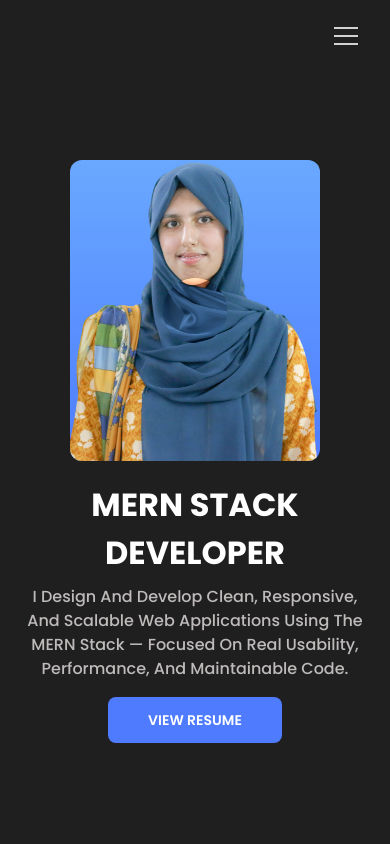
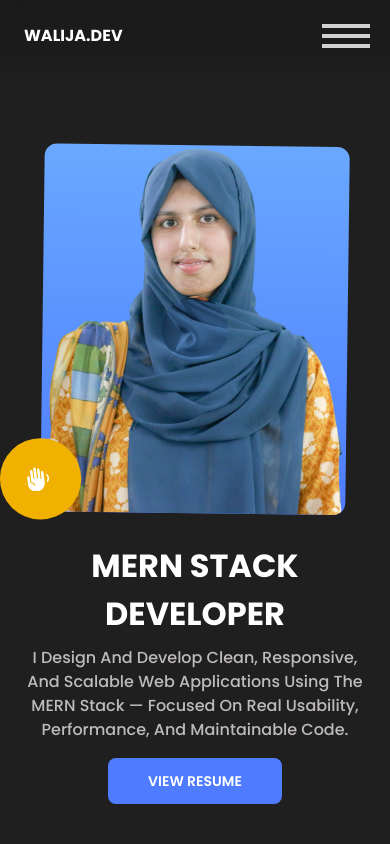
Before and after one commit to Walija-sh/walija-dev, a React (Vite) app: page / in a window 390 px wide. Shown: the top 844 px of the page. Built offline with nearby package versions, Linux system fonts and the light colour scheme.

Commit message:
added nav

```diff
--- a/src/components/Hero.jsx
+++ b/src/components/Hero.jsx
@@ -3,6 +3,7 @@ import PrimaryButton from './PrimaryButton'
 import { motion, useScroll, useSpring, useTransform } from "motion/react";
 import { useRef } from "react";
 import HeroImage from './HeroImage';
+import { MdWavingHand } from 'react-icons/md';
 
 
 
@@ -25,34 +26,72 @@ const radius = useSpring(rawradius, { stiffness: 120, damping: 20 });
   return (
     <section ref={ref}
     id='home'
-    className='sticky top-[-50%] z-5 bg-black-2 min-h-screen  '>
+    className='sticky top-[-50%] lg:top-[-20%] z-5 bg-black-2 min-h-screen  '>
       <div className="max-w-7xl mx-auto  px-5 py-10 pt-40 lg:px-8 lg:py-16 xl:py-25 grid gap-5  ">
 
-        {/* img */}
+ {/* img container */}
+                <motion.div
+    animate={{
+    y: [0, -14, 0],
+    rotate: [0, 1.2, 0, -1.2, 0],
+    scale: [1, 1.02, 1],
+  }}
+  transition={{
+    duration: 5,
+    ease: "easeInOut",
+    repeat: Infinity,
+  }}
+                className='relative w-full max-w-[300px] mx-auto  z-6 lg:hidden '>
+                  {/* hi */}
+                  <div className="bg-yellow-500 text-white rounded-full w-20 aspect-square flex items-center justify-center absolute -bottom-2 -left-10 z-20 ">
+                    <div className="h-[24px] overflow-hidden text-2xl leading-none">
 
-        <div className="w-full max-w-[250px] mx-auto rounded-xl overflow-hidden bg-linear-to-b from-accent-gradient to-accent lg:hidden relative ">
+                  <motion.div
+  className="flex flex-col"
+  animate={{ y: [0, -24, -24, 0, 0] }}
+  transition={{
+    duration: 6,
+    times: [0, 0.08, 0.5, 0.58, 1],
+    ease: "easeInOut",
+    repeat: Infinity,
+  }}
+>
+   <p className="font-medium uppercase">Hi!</p>
+   {/* Hand */}
+  <motion.div
+    className="origin-bottom"
+    animate={{
+      rotate: [0, 18, -12, 14, -8, 10, 0],   // natural wave sequence
+    }}
+    transition={{
+      duration: 1.2,      // wave duration
+      ease: "easeInOut",
+      repeat: Infinity,
+      repeatDelay: 4.8,   // 6s total - 1.2s wave → waves only when hand is up
+    }}
+  >
+    <MdWavingHand className='-rotate-45' />
+  </motion.div>
+
+
+</motion.div>
+
+                    </div>
+                  </div>
+
+                  {/* img */}
+<div className="w-full  mx-auto rounded-xl overflow-hidden bg-linear-to-b from-accent-gradient to-accent  ">
+
   <HeroImage
     className="w-full h-full"
   />
 </div>
+</motion.div>
 
         {/* content */}
         <div className="grid gap-2 text-center items-center justify-items-center lg:gap-4 relative ">
               <div className="relative lg:h-[350px] flex items-center justify-center">
-                {/*img  */}
-              <motion.div
-  style={{
-    width: size,
-    height: size,
-    borderRadius: radius,
-  }}
-  layout
-  className="hidden lg:block overflow-hidden bg-linear-to-b from-accent-gradient to-accent absolute top-[50%] left-[50%] -translate-x-[50%] -translate-y-[50%]  z-6"
->
-   <HeroImage
-    className="w-full h-full"
-  />
-</motion.div>
+
 <h1 className='text-[32px] font-bold uppercase  text-balance lg:hidden relative'> MERN Stack Developer</h1>
  <h1 className="hidden lg:block font-bold uppercase  lg:text-9xl lg:text-black-2 text-balance relative">
     {"MERN Stack Developer".split("").map((char, i) => (
--- a/src/components/Navbar.jsx
+++ b/src/components/Navbar.jsx
@@ -29,38 +29,49 @@ const Navbar = () => {
   return (
     <>
       {/* Fixed Navbar */}
-      <nav className={`fixed top-0 left-0 right-0 z-1000000 ${isOpen? 'bg-black-2/10 backdrop-blur-2xl':''} px-6 py-4 `}>
-        <div className="max-w-7xl mx-auto flex items-center justify-end">
-          {/* Logo/Name */}
-            {/* <div className="w-10 h-10 rounded-full bg-accent flex items-center justify-center text-black font-bold text-sm overflow-hidden">
-              <img src="/images/me.png" className="w-full h-full object-top object-cover" alt="Z" />
-            </div>
-          */}
+      <nav className={`fixed top-0 left-0 right-0 overflow-y-auto no-scrollbar z-1000000    px-6 py-4  ${isOpen ? 'bottom-0 backdrop-blur-3xl bg-black-2/40':''}`}>
+       {/* Gradient blur overlay */}
+  <div
+    className={`absolute top-0 left-0 right-0 w-full h-full -z-10 ${isOpen ? 'hidden':''}`}
+    style={{
+      backdropFilter: 'blur(12px)',
+      WebkitBackdropFilter: 'blur(12px)',
+      mask: 'linear-gradient(to bottom, black 0%, black 55%, transparent 100%)',
+      WebkitMask: 'linear-gradient(to bottom, black 0%, black 55%, transparent 100%)',
+      backgroundColor: 'rgba(0, 0, 0, 0.1)'
+    }}
+  />
 
+        <div className="max-w-7xl mx-auto flex items-center justify-between">
+          {/* left */}
+                   <RollingText
+  text='Walija.dev'
+  className=" text-[16px] lg:text-[20px] leading-none font-bold hover:text-accent transition-all duration-100 ease-in uppercase"
+/>
 
           {/* Right - Menu Icon */}
           <button
             onClick={toggleMenu}
-            className="relative w-10 h-10 flex flex-col items-center justify-center gap-1.5 focus:outline-none group"
+            className="relative w-10 h-10 flex flex-col items-center justify-center gap-1.5 focus:outline-none group cursor-pointer"
             aria-label="Toggle menu"
           >
             <motion.div
               variants={topBarVariants}
               animate={isOpen ? "open" : "closed"}
               transition={{ duration: 0.3, ease: "easeInOut" }}
-              className="w-6 h-0.5 lg:w-12 lg:h-1 bg-white/80 group-hover:bg-accent transition-colors"
+              className=" w-12 h-1 bg-white/80 group-hover:bg-accent transition-colors"
             />
             <motion.div
               variants={middleBarVariants}
               animate={isOpen ? "open" : "closed"}
               transition={{ duration: 0.3, ease: "easeInOut" }}
-              className="w-6 h-0.5 lg:w-12 lg:h-1 bg-white/80 group-hover:bg-accent transition-colors"
+              className="w-12 h-1 bg-white/80 group-hover:bg-accent transition-colors"
             />
             <motion.div
               variants={bottomBarVariants}
               animate={isOpen ? "open" : "closed"}
               transition={{ duration: 0.3, ease: "easeInOut" }}
-              className="w-6 h-0.5 lg:w-12 lg:h-1 bg-white/80 group-hover:bg-accent transition-colors"
+              className=" w-12 h-1 bg-white/80 group-hover:bg-accent transition-colors"
             />
           </button>
         </div>
--- a/src/components/RollingText.jsx
+++ b/src/components/RollingText.jsx
@@ -12,18 +12,33 @@ const RollingText = ({
   const GAP = 8;
 
 
-  // Measure real text height (responsive safe)
+  // // Measure real text height (responsive safe)
+  // useLayoutEffect(() => {
+  //   if (measureRef.current) {
+  //     setHeight(measureRef.current.offsetHeight);
+  //   }
+  // }, [text]);
   useLayoutEffect(() => {
-    if (measureRef.current) {
-      setHeight(measureRef.current.offsetHeight);
-    }
-  }, [text]);
+  if (!measureRef.current) return;
+
+  const update = () => {
+    setHeight(measureRef.current.offsetHeight);
+  };
+
+  update(); // initial measure
+
+  const observer = new ResizeObserver(update);
+  observer.observe(measureRef.current);
+
+  return () => observer.disconnect();
+}, [text]);
+
 
   const chars = text.split("");
 
   return (
     <span
-      className={`inline-block ${className}`}
+      className={`inline-block cursor-pointer ${className}`}
       onMouseEnter={() => setHovered(true)}
       onMouseLeave={() => setHovered(false)}
     >
--- a/src/index.css
+++ b/src/index.css
@@ -84,3 +84,8 @@ a, button, input, select, textarea{
   mask-image: radial-gradient(circle 60px at var(--cursor-x) var(--cursor-y), black 100%, transparent 101%);
   -webkit-mask-image: radial-gradient(circle 60px at var(--cursor-x) var(--cursor-y), black 100%, transparent 101%);
 }
+
+.no-scrollbar::-webkit-scrollbar{
+  scrollbar-width: none;
+  display: none;
+}
```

◆ EXERCISE ◆
In the listing above, find each line with "accent" and copy it.

◆ YOUR RESPONSE ◆
-        <div className="w-full max-w-[250px] mx-auto rounded-xl overflow-hidden bg-linear-to-b from-accent-gradient to-accent lg:hidden relative ">
+<div className="w-full  mx-auto rounded-xl overflow-hidden bg-linear-to-b from-accent-gradient to-accent  ">
-  className="hidden lg:block overflow-hidden bg-linear-to-b from-accent-gradient to-accent absolute top-[50%] left-[50%] -translate-x-[50%] -translate-y-[50%]  z-6"
-            {/* <div className="w-10 h-10 rounded-full bg-accent flex items-center justify-center text-black font-bold text-sm overflow-hidden">
+  className=" text-[16px] lg:text-[20px] leading-none font-bold hover:text-accent transition-all duration-100 ease-in uppercase"
-              className="w-6 h-0.5 lg:w-12 lg:h-1 bg-white/80 group-hover:bg-accent transition-colors"
+              className=" w-12 h-1 bg-white/80 group-hover:bg-accent transition-colors"
-              className="w-6 h-0.5 lg:w-12 lg:h-1 bg-white/80 group-hover:bg-accent transition-colors"
+              className="w-12 h-1 bg-white/80 group-hover:bg-accent transition-colors"
-              className="w-6 h-0.5 lg:w-12 lg:h-1 bg-white/80 group-hover:bg-accent transition-colors"
+              className=" w-12 h-1 bg-white/80 group-hover:bg-accent transition-colors"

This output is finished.